In the world of credential theft, phishing continues to be a popular method of attack and is on the increase, as malicious actors become more sophisticated and targeted in their methods. In fact, 64 per cent of global firms have experienced at least one disruption as a result of malicious activity in the last year and more than half of these attacks were caused by phishing.
Modified login pages of a website and clever social engineering is all a threat actor needs to launch such an attack and the primary delivery method for phishing links is email. Although, it is also possible to access phishing pages while web browsing.
For the enterprise, employee education is the key to defending against these types of attacks. However, businesses can take their defence a step further by utilising and leveraging information from phishing emails to learn more about why these attacks are happening and from where.
Categorise and prioritise phishing emails
Dividing phishing emails into categories is the first step. Are the emails blindly canvased and untargeted? Limited to an industry, or do they include specific information about a business? Are they directed towards a particular employee or application? If the emails seem to be industry specific, it is worth sharing this intelligence within a trusted ISAC or community to alert others to the attack.
Any additional insights can be gleaned from other businesses who may have also been targeted and the scope of the attack can be determined. If the email has been confined to a specific business, then searching for a credential dump of accounts, exfiltrated data by a breach, or insider attack may be warranted.
If a threat actor knows a business’s environment well enough, they may be trying to get users to install a specific exploit in a company application. It will take a little investigation by IT professionals to figure out if the app is targeted because it’s seen as an entry point into the infrastructure, or simply because it was detected as an exploit. More commonly, it is the latter. Even if it appears to be an opportunistic attempt against an app, there are a few common actions a business can take to prevent it in the future:
Remove any unnecessary application signatures from errors, status, default pages, banners etc. as this information helps attackers more than a business.
Update the apps in known Common Vulnerabilities and Exposures (CVE) severity order, i.e. updating the most vulnerable first. This is a catalogue of known security threats and is likely the same priority order an attacker uses.
Segment the employee and systems networks with firewalls. If a staff member does click on something, download and/or install malicious software, it is beneficial that it is as isolated as possible.
Very targeted emails require a different approach
Personalised and targeted attacks always require more detailed investigations. Questions asked may include: Are they targeting the person or their position? What action did they try to invoke? What are they after? Money, disruption of service or privilege escalation?
Once a motive has been established, then it is time to collect information from the email itself, including headers, links, domains and IPs where possible. These finer details can be plugged into a threat intelligence platform to help give the information context and show if they have been associated with past malicious activity against the company.

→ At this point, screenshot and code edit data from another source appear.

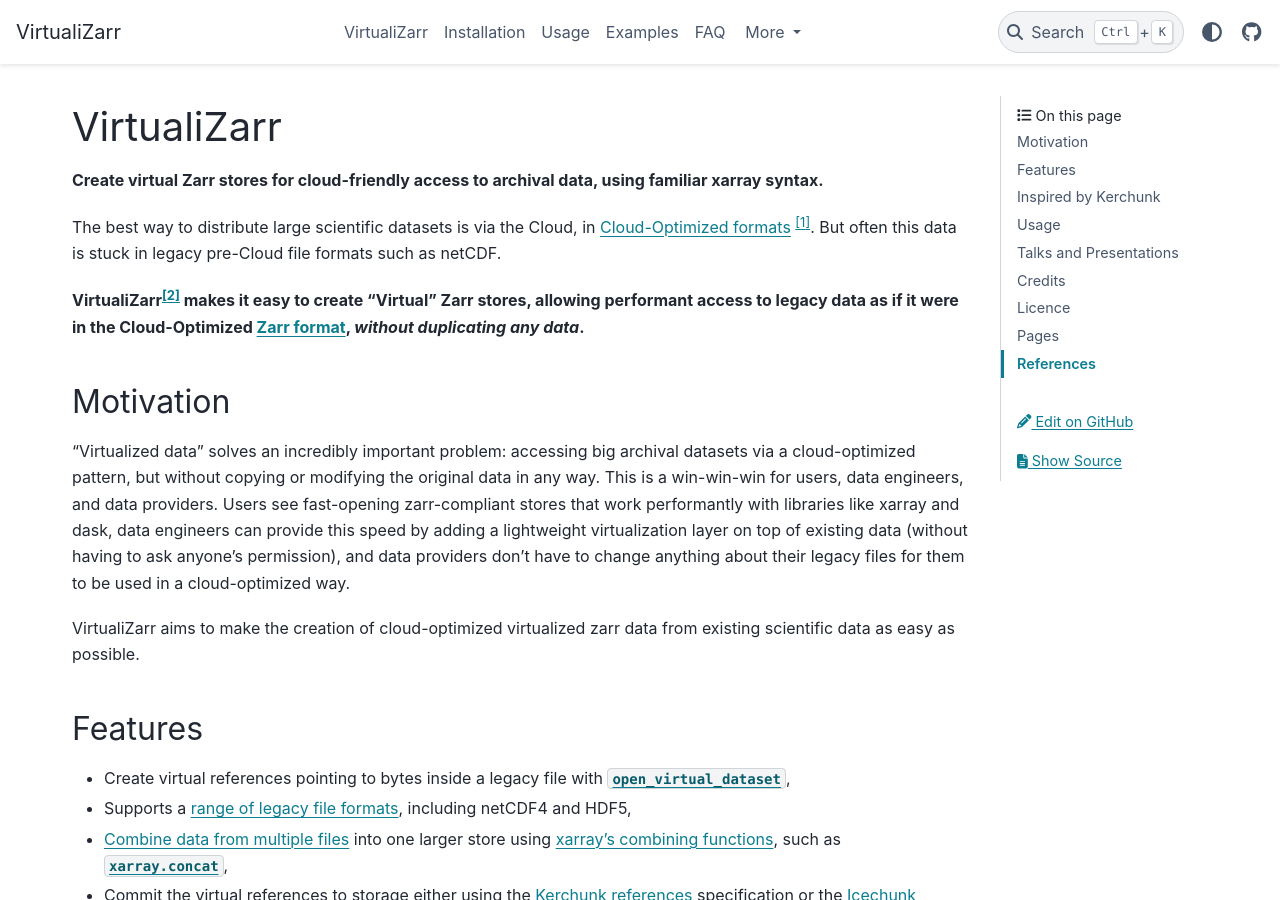
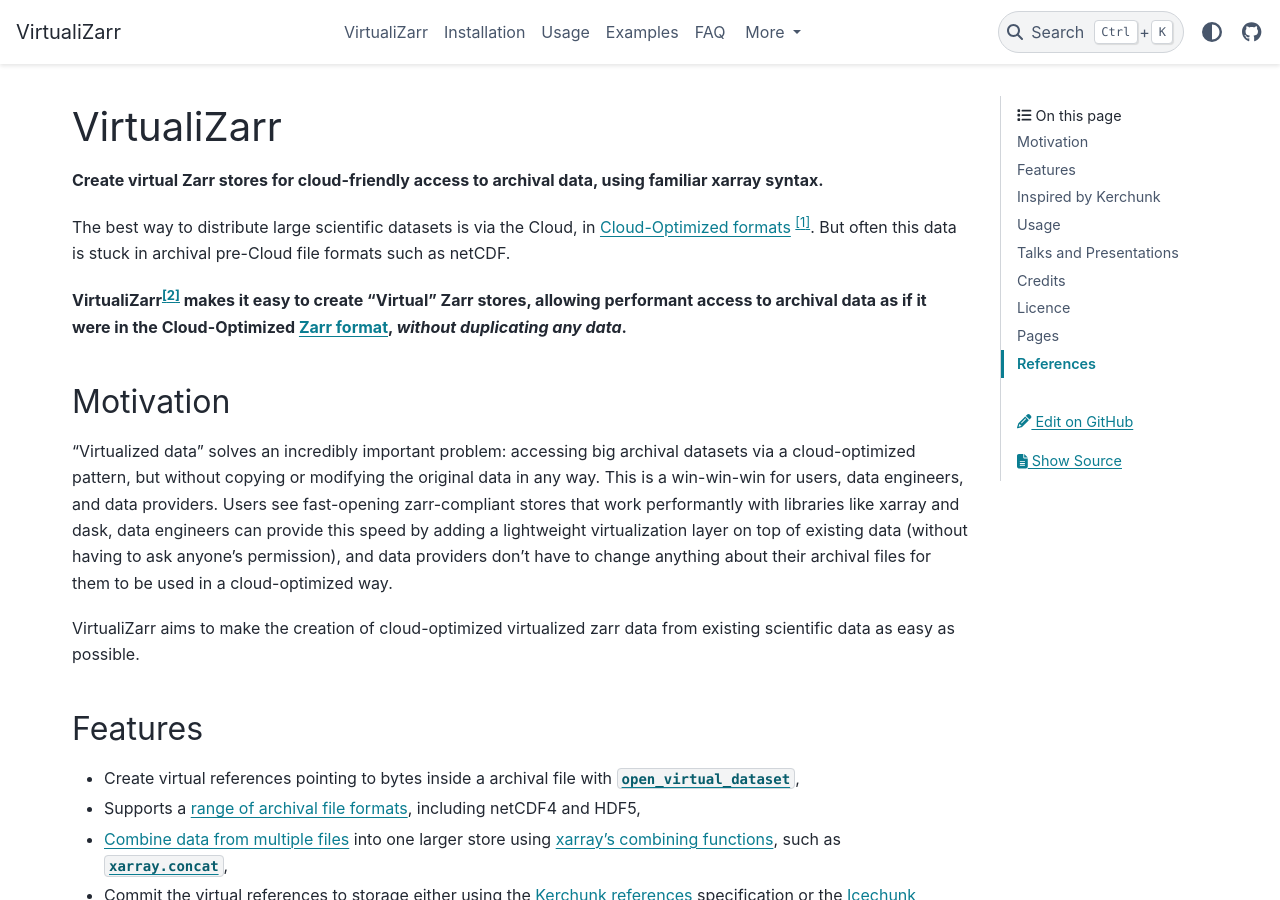
Before and after one commit to zarr-developers/VirtualiZarr, a Sphinx documentation site: the page built from docs/index.md, in a window 1280 px wide and 900 px high. Built offline with Sphinx 7.4.7 and the PyData theme 0.15.4, drawn with Linux system fonts in a browser that asks for light colours.

Commit message:
legacy->archival (#344)

```diff
--- a/docs/index.md
+++ b/docs/index.md
@@ -2,20 +2,20 @@
 
 **Create virtual Zarr stores for cloud-friendly access to archival data, using familiar xarray syntax.**
 
-The best way to distribute large scientific datasets is via the Cloud, in [Cloud-Optimized formats](https://guide.cloudnativegeo.org/) [^1]. But often this data is stuck in legacy pre-Cloud file formats such as netCDF.
+The best way to distribute large scientific datasets is via the Cloud, in [Cloud-Optimized formats](https://guide.cloudnativegeo.org/) [^1]. But often this data is stuck in archival pre-Cloud file formats such as netCDF.
 
-**VirtualiZarr[^2] makes it easy to create "Virtual" Zarr stores, allowing performant access to legacy data as if it were in the Cloud-Optimized [Zarr format](https://zarr.dev/), _without duplicating any data_.**
+**VirtualiZarr[^2] makes it easy to create "Virtual" Zarr stores, allowing performant access to archival data as if it were in the Cloud-Optimized [Zarr format](https://zarr.dev/), _without duplicating any data_.**
 
 ## Motivation
 
-"Virtualized data" solves an incredibly important problem: accessing big archival datasets via a cloud-optimized pattern, but without copying or modifying the original data in any way. This is a win-win-win for users, data engineers, and data providers. Users see fast-opening zarr-compliant stores that work performantly with libraries like xarray and dask, data engineers can provide this speed by adding a lightweight virtualization layer on top of existing data (without having to ask anyone's permission), and data providers don't have to change anything about their legacy files for them to be used in a cloud-optimized way.
+"Virtualized data" solves an incredibly important problem: accessing big archival datasets via a cloud-optimized pattern, but without copying or modifying the original data in any way. This is a win-win-win for users, data engineers, and data providers. Users see fast-opening zarr-compliant stores that work performantly with libraries like xarray and dask, data engineers can provide this speed by adding a lightweight virtualization layer on top of existing data (without having to ask anyone's permission), and data providers don't have to change anything about their archival files for them to be used in a cloud-optimized way.
 
 VirtualiZarr aims to make the creation of cloud-optimized virtualized zarr data from existing scientific data as easy as possible.
 
 ## Features
 
-* Create virtual references pointing to bytes inside a legacy file with [`open_virtual_dataset`](https://virtualizarr.readthedocs.io/en/latest/usage.html#opening-files-as-virtual-datasets),
-* Supports a [range of legacy file formats](https://virtualizarr.readthedocs.io/en/latest/faq.html#how-do-virtualizarr-and-kerchunk-compare), including netCDF4 and HDF5,
+* Create virtual references pointing to bytes inside a archival file with [`open_virtual_dataset`](https://virtualizarr.readthedocs.io/en/latest/usage.html#opening-files-as-virtual-datasets),
+* Supports a [range of archival file formats](https://virtualizarr.readthedocs.io/en/latest/faq.html#how-do-virtualizarr-and-kerchunk-compare), including netCDF4 and HDF5,
 * [Combine data from multiple files](https://virtualizarr.readthedocs.io/en/latest/usage.html#combining-virtual-datasets) into one larger store using [xarray's combining functions](https://docs.xarray.dev/en/stable/user-guide/combining.html), such as [`xarray.concat`](https://docs.xarray.dev/en/stable/generated/xarray.concat.html),
 * Commit the virtual references to storage either using the [Kerchunk references](https://fsspec.github.io/kerchunk/spec.html) specification or the [Icechunk](https://icechunk.io/) transactional storage engine.
 * Users access the virtual dataset using [`xarray.open_dataset`](https://docs.xarray.dev/en/stable/generated/xarray.open_dataset.html#xarray.open_dataset).
```
Also changed, not shown: README.md (+4 -4 lines), docs/faq.md (+5 -5 lines), docs/usage.md (+4 -4 lines).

It is, however, common to have a new domain used in an attack, which has an unknown history. In these cases, the rest of the infrastructure and ownership chain will still have background which shows the domains of their past misdeeds.
Launching the counterattack
Active intelligence gathering or the ‘phish back’ fills in the blanks and potentially removes layers of clever camouflage that threat actors hide behind. For instance, if all evidence points to a compromised server, the owner may not be the culprit. To get to the person behind the attack, replying to phishing can start a conversation, as the bad actor will need to engage if they hope to gain information or money.
Appearing to comply, while subtly requesting more information, or requiring them to perform a small action can be beneficial to the overall analysis. The resulting information that they unknowingly reveal can then be entered into a threat intelligence platform to help determine who is behind the attack.
Bolstering defences with intelligence
Investigations into phishing attacks can be very revealing, and the information gained can be used to inform a carefully crafted defence strategy. Companies need to invest in employee education and implement comprehensive policies. This includes limiting access of personal devices to critical networks, isolating the employee system from critical services and encouraging staff to use personal email services that are good at detecting spam and phishing.
Small businesses can implement Unified Threat Management (UTM), which combines multiple security functions into one single system. Any new information on threats can then be fed into this and updated regularly. Some cyber security providers offer free STIX / TAXII feeds that identify IOCs, which phishing information can be searched against to help discover threat actors, campaigns and their techniques. However, it is important not to overstate the role of automated threat intelligence alone. Any subsequent actions must rely on contextual interpretation, such as the geopolitical landscape.
Anthony Aragues is vice president of security research at Anomali